- _Task instructions_
Take each line below that has "always" and copy it.

- _Provided data_
======
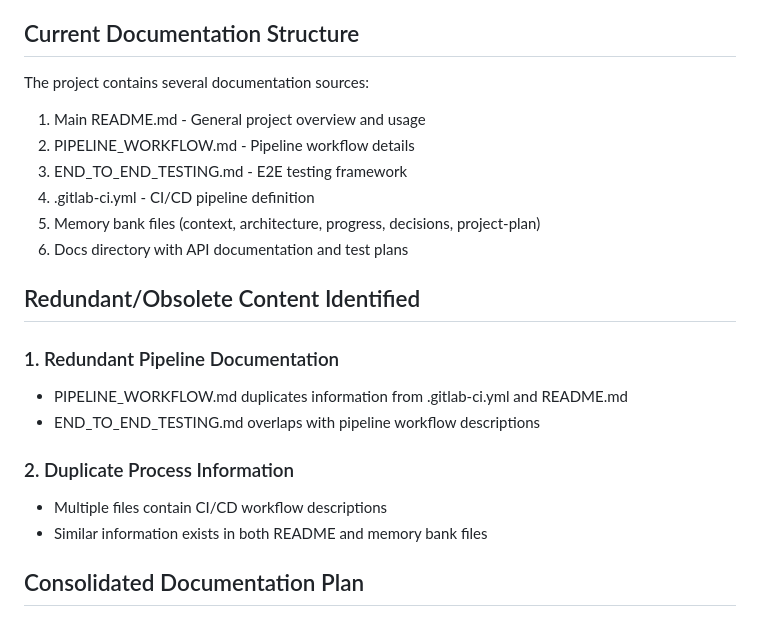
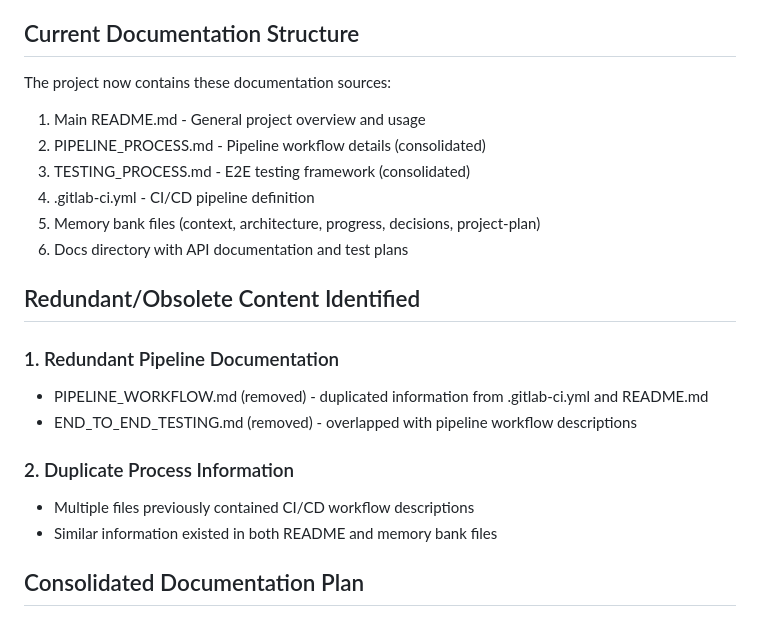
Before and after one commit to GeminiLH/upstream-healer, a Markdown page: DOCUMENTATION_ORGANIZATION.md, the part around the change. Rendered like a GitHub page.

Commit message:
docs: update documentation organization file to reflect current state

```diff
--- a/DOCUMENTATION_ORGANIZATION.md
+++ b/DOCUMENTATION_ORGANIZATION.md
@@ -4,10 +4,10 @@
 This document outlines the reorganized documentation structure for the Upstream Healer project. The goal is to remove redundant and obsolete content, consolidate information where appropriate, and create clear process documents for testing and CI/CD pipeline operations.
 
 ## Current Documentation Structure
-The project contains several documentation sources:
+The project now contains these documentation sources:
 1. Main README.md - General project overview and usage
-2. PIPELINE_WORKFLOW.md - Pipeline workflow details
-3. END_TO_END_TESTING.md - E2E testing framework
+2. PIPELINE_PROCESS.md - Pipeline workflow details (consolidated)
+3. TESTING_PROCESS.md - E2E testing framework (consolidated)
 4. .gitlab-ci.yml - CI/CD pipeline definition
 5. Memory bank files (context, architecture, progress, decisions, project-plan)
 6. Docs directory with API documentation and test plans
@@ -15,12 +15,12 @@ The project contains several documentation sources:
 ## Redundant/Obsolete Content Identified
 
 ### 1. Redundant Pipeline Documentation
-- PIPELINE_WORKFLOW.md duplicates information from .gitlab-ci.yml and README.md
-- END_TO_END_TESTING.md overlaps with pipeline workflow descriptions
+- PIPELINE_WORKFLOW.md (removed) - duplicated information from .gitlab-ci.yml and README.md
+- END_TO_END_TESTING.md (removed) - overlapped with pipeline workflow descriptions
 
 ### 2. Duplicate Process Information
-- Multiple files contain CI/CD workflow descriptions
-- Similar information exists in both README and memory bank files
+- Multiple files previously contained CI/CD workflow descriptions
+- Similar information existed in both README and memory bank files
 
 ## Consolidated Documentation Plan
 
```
======
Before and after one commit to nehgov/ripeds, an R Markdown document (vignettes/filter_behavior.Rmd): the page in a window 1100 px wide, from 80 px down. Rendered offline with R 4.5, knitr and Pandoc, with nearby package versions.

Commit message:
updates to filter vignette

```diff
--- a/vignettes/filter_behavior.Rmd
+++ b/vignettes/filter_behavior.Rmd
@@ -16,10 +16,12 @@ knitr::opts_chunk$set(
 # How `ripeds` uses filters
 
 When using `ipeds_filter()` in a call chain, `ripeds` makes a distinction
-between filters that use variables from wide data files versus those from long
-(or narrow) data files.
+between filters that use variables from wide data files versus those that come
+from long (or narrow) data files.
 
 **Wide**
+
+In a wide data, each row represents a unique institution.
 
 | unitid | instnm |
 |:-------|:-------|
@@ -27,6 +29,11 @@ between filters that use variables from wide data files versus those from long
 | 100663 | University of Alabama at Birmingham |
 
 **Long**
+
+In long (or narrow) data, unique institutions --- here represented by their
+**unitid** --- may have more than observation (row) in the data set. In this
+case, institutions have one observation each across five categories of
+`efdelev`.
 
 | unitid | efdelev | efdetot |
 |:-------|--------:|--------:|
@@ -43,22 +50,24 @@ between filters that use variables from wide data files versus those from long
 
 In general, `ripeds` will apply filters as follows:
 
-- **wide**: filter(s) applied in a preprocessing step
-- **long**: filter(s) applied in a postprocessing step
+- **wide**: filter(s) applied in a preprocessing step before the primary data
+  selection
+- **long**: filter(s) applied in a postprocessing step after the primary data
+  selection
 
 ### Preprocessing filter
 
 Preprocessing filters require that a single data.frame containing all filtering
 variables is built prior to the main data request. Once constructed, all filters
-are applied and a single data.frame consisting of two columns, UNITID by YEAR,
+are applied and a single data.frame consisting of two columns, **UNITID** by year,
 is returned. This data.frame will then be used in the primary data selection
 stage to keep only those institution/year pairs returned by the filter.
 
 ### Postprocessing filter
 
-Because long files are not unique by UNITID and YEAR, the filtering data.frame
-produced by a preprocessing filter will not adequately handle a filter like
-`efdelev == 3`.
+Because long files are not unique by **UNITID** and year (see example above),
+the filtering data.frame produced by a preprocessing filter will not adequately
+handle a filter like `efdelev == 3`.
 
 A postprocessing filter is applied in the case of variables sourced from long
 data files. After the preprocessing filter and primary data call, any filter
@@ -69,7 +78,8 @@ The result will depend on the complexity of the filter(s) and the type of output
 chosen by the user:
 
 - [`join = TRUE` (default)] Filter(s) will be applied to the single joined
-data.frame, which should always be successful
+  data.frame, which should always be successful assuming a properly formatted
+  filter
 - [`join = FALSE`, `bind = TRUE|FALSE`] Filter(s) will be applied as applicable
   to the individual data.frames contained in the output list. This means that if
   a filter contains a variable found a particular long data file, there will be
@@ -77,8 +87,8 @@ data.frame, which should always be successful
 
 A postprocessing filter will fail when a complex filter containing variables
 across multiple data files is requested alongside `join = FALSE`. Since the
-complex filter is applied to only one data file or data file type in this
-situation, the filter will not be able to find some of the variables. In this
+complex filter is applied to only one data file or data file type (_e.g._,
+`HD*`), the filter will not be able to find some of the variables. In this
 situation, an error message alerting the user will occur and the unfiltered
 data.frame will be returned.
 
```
======
- _Task answer_
-data.frame, which should always be successful
+  data.frame, which should always be successful assuming a properly formatted
@@ -77,8 +87,8 @@ data.frame, which should always be successful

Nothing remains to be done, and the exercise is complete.